Research - books
Japan's Shrinking Regions in the 21st century
contemporary responses to depopulation and socioeconomic decline
Matanle, P., Rausch, A.S., with the Shrinking Regions Research Group (2011) Japan's Shrinking Regions in the 21st Century: Contemporary Responses to Depopulation and Socioeconomic Decline, Amherst, NY: Cambria Press.
Published: 28 September 2011.
ISBN 9781604977585; 11 Chapters, 564pp.
Rich in documentary information and theoretical background, revealing, disturbing, prophetic -- this is one of the most important books to be written on Japan in recent years.
Alex Kerr, author of Lost Japan (1996), and Dogs and Demons: Tales from the Dark Side of Japan (2001).
This is, quite simply, one of the best books on contemporary Japan produced in the past 30 years and represents a must-read for scholars of Japan, demographers, and anyone interested in processes of population change that will affect many parts of the world in the future.
John Traphagan, University of Texas, author of The Practice of Concern: Ritual, Well-Being, and Aging in Rural Japan (2004), and co-editor with John Knight of Demographic Change and the Family in Japan's Aging Society (2003).
Japan’s population is shrinking.
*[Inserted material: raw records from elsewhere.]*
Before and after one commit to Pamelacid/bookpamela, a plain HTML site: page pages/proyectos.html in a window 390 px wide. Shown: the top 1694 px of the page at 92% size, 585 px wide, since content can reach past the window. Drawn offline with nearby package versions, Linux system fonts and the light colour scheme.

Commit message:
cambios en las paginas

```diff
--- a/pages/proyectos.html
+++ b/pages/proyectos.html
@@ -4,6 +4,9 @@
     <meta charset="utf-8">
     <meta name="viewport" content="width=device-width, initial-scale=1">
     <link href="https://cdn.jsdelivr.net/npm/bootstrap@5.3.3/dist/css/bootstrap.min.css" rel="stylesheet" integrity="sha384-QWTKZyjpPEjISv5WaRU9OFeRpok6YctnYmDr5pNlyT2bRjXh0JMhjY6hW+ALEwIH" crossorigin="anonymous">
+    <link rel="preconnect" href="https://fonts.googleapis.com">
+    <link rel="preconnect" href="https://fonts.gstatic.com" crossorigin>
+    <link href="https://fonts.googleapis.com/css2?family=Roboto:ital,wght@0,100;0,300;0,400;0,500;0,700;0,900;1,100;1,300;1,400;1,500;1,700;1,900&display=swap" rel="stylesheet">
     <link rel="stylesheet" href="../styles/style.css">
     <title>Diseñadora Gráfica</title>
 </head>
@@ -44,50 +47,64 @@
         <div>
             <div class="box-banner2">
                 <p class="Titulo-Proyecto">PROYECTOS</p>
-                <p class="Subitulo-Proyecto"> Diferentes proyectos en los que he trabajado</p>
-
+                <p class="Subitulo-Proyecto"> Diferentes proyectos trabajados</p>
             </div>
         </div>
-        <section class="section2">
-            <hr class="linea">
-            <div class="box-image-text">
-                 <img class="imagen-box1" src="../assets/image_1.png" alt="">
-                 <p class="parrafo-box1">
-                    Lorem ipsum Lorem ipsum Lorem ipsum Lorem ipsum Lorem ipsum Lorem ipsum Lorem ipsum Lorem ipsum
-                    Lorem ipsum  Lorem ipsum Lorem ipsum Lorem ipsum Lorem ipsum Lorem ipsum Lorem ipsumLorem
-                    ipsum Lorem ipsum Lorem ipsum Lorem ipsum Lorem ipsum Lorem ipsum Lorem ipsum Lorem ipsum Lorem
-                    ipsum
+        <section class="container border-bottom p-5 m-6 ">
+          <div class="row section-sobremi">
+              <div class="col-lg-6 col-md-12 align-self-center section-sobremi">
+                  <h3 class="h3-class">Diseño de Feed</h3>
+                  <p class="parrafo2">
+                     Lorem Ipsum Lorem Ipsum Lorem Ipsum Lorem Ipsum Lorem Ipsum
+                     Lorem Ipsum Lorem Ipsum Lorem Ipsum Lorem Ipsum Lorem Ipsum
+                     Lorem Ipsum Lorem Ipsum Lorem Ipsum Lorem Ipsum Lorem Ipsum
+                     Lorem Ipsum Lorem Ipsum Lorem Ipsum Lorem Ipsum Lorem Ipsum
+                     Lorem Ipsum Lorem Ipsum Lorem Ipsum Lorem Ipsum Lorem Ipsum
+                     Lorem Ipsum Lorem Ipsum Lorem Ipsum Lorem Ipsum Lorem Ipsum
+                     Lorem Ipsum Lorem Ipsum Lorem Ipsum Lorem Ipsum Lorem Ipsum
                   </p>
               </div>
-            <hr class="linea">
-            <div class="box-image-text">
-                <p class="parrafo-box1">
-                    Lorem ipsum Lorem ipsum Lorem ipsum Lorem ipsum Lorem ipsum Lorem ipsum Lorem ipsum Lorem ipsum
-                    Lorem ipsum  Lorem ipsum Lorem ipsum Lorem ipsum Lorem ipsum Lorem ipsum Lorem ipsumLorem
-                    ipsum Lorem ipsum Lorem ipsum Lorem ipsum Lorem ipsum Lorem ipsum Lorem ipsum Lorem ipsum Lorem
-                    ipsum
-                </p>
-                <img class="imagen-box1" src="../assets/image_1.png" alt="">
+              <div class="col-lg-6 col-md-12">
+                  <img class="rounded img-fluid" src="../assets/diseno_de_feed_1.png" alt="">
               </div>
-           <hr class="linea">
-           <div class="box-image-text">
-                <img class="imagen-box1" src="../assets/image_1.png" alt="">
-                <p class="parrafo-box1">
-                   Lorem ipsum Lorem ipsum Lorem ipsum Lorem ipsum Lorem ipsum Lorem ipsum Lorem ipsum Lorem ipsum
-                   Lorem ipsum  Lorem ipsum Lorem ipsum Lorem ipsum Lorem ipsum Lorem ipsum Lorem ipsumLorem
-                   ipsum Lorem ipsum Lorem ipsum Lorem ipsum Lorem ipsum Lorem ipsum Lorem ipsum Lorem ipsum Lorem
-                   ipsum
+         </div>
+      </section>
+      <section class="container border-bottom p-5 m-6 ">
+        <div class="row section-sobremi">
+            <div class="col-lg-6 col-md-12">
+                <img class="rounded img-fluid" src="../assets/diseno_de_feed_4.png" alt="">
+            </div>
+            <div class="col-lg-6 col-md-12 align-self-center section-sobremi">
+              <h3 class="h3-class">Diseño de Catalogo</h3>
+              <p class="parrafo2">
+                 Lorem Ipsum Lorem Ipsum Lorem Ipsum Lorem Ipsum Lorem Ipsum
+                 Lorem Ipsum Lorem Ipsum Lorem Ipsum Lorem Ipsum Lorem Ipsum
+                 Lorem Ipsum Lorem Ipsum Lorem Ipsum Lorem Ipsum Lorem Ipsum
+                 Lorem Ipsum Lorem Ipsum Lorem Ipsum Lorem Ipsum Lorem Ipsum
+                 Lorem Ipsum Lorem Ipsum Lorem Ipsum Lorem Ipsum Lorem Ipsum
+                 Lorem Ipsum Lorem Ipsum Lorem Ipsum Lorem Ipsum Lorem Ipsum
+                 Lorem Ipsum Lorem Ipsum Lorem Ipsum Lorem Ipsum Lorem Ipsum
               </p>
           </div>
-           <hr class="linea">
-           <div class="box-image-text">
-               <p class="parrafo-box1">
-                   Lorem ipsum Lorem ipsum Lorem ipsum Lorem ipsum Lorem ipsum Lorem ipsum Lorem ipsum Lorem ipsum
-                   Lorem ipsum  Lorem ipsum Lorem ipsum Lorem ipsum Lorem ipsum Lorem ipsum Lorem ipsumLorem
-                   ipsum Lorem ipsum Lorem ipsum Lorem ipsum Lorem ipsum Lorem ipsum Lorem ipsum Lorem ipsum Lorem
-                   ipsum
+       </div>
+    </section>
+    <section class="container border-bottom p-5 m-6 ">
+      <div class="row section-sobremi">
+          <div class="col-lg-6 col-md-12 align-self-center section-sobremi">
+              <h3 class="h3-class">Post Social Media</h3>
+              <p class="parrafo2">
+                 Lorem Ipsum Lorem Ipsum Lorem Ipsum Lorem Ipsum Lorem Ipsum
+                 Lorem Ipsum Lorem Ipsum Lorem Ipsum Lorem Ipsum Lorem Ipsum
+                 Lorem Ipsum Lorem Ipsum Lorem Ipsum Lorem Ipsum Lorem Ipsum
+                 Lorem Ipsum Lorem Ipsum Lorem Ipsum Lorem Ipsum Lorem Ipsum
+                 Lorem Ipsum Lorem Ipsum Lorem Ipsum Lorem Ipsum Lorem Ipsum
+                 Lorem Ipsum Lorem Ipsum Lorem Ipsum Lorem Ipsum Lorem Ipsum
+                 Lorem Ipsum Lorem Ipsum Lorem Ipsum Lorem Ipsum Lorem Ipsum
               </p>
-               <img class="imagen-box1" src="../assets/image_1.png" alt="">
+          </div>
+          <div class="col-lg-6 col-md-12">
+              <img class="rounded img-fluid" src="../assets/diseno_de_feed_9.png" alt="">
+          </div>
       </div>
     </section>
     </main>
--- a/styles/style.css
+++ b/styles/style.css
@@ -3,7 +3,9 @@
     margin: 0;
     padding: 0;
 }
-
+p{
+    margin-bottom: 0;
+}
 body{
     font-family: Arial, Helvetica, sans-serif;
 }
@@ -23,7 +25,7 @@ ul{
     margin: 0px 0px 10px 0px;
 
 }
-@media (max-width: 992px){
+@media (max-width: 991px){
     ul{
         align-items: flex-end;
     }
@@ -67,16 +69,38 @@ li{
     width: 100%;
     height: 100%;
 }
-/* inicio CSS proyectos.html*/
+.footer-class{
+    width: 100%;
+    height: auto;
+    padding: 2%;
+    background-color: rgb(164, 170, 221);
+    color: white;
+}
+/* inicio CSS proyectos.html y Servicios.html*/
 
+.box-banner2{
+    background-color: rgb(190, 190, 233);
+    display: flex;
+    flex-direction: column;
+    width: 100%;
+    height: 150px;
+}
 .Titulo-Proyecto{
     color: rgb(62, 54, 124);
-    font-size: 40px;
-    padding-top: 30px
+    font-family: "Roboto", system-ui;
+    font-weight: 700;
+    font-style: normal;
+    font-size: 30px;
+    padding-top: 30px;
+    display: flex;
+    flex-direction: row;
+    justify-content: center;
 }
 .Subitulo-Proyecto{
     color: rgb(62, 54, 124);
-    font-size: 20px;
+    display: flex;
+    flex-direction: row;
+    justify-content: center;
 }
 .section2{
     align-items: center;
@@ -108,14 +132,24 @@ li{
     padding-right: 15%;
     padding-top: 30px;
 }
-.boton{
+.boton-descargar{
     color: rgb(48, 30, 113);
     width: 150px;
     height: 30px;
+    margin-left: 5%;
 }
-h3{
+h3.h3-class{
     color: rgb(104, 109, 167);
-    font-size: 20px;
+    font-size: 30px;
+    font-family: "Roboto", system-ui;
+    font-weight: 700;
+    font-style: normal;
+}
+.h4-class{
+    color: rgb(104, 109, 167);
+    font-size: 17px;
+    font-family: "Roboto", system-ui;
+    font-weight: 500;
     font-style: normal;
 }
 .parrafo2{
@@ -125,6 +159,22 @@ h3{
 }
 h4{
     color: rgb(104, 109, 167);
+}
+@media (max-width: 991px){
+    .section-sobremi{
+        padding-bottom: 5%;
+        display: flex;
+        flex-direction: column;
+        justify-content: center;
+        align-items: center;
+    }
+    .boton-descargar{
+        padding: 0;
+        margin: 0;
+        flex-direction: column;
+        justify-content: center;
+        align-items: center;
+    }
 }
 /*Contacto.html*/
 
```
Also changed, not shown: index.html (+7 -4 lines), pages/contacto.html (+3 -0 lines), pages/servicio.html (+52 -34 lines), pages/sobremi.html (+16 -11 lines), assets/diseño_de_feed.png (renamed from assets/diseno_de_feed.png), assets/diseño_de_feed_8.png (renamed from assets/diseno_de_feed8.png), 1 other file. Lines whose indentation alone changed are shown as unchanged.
On current trends it will decline by an average of half a million people per year for the next forty years. The country is also getting older and the ratio of dependants to active workers is expected to approach 1:1 by around 2030. This is already having a profound effect on Japan and will continue to do so for decades into the future.
In the twenty-first century, a historic turnaround in global demographic trends is occurring. Europe and East Asia are especially vulnerable to demographic shrinkage. Germany is also shrinking, as is Russia. In Asia, South Korea is ageing and will begin to shrink soon and, importantly, so will China from around 2030. On a global scale, population shrinkage is almost certainly good news but it brings with it changes to ways of living and working which require adjustment at the national, regional and community levels.
Japan’s rural areas have been shrinking for decades. Entire villages have vanished, even been 'sold'. Thousands of municipalities have become non-viable and been merged. Thousands more private and public enterprises have collapsed leaving colossal debts and abandoned buildings, while many older people live lonely and difficult lives in neighbourless communities. Rural shrinkage has been the unseen corollary of Japan’s extraordinarily dynamic 20th-century urban expansion; indeed, Japan’s postwar economic miracle has to some degree been achieved at the expense of rural retreat.
Potentially disastrous is the negative-sum game that national depopulation triggers, as one community’s gain becomes another’s loss. Japan’s Shrinking Regions in the 21st Century reveals how communities are responding positively to these emerging circumstances, delivering a message of hope and vitality to shrinking regions worldwide. Setting Japan alongside Europe, and including an epilogue on the Tōhoku earthquake, tsunami and nuclear meltdowns of 11 March 2011, the book offers policy makers and practitioners up-to-date advice for community revival born of extensive collaborative fieldwork across the whole Japanese archipelago.
Together we use multiple case studies to show that the phenomenon of regional shrinkage is widespread and multi-faceted in terms of its characteristics, impacts and implications. And we examine and analyse the various responses that have been brought to the problem; from infrastructure development, through tourism, to acknowledging and learning to live with shrinkage. For many, especially rural communities, collapse and eventual disappearance is inevitable. What happens to others will depend upon the degree of sophistication in planning, coordination, creativity and ingenuity that can be brought to bear.
Japan’s Shrinking Regions in the 21st Century brings together the work of 18 international scholars to present the first comprehensive study of regional shrinkage under Japan’s national depopulation. Interspersed throughout with numerous illustrations, the book reveals a richly textured examination of shrinkage at the local level, from which emerges the overall story of Japan’s depopulation and its place within the trajectory of world development.
This will be an essential source for all social science collections, as well as for researchers, policy makers, students, and practitioners with interests in regional development, demography, East Asia, and post-industrial change.